*Records*.
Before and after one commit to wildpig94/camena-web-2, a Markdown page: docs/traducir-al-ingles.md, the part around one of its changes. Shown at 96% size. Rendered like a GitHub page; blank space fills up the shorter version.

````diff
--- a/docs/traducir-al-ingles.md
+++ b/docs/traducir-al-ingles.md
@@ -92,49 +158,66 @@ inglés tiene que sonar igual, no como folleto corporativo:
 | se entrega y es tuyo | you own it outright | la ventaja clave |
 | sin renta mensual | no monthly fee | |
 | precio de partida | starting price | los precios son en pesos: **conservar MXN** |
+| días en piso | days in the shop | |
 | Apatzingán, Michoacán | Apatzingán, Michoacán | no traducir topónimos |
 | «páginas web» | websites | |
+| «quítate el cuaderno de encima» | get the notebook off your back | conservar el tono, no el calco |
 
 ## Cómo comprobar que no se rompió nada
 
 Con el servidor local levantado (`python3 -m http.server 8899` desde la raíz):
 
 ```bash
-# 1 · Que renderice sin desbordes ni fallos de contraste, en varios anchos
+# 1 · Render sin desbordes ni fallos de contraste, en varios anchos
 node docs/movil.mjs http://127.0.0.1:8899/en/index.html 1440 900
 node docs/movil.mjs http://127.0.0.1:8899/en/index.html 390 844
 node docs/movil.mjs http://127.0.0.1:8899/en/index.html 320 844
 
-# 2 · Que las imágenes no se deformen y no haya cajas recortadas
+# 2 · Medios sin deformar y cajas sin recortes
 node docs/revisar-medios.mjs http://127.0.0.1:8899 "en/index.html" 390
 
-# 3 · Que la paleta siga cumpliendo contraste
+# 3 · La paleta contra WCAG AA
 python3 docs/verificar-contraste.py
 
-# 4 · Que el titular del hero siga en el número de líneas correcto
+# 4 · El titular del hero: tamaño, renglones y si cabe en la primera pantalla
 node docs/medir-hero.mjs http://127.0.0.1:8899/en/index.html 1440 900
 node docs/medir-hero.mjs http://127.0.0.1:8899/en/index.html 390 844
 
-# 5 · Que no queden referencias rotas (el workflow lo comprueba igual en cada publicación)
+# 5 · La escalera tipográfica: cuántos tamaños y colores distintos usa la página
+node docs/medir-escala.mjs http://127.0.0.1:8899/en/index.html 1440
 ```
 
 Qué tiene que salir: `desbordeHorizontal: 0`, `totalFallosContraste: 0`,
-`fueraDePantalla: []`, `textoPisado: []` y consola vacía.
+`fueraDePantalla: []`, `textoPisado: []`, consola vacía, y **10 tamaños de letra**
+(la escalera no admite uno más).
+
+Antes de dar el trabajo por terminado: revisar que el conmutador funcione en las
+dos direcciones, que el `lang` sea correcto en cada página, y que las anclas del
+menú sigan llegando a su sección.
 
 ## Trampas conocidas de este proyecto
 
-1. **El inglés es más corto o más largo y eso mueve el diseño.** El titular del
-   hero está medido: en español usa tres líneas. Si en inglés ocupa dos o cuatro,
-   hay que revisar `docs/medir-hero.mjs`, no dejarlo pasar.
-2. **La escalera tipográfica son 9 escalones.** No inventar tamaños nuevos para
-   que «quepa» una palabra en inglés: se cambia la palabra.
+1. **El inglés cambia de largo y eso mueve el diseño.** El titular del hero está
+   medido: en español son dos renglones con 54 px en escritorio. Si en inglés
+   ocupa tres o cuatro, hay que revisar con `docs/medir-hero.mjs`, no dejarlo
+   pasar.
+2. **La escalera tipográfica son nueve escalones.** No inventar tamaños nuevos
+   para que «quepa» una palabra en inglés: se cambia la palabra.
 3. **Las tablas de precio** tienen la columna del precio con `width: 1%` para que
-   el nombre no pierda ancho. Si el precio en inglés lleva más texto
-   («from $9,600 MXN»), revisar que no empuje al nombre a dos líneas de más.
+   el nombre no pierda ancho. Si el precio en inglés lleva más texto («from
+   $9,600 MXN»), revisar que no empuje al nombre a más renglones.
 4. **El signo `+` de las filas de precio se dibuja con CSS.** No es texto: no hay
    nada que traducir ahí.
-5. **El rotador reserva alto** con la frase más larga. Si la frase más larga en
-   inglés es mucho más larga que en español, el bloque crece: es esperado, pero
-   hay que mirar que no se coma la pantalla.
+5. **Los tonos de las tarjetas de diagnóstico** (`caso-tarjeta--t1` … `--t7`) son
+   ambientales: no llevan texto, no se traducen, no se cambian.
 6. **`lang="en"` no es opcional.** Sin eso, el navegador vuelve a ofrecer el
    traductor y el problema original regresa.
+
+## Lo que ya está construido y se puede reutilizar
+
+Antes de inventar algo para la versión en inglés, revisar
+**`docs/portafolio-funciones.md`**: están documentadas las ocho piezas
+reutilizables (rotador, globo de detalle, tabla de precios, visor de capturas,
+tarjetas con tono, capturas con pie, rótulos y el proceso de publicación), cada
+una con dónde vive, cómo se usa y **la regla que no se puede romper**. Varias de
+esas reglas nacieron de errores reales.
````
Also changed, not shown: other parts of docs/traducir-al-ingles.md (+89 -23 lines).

*Your objective*. Looking at the material, work out the number of lines holding "from", and write that number alone.

*Solved exercise*. 2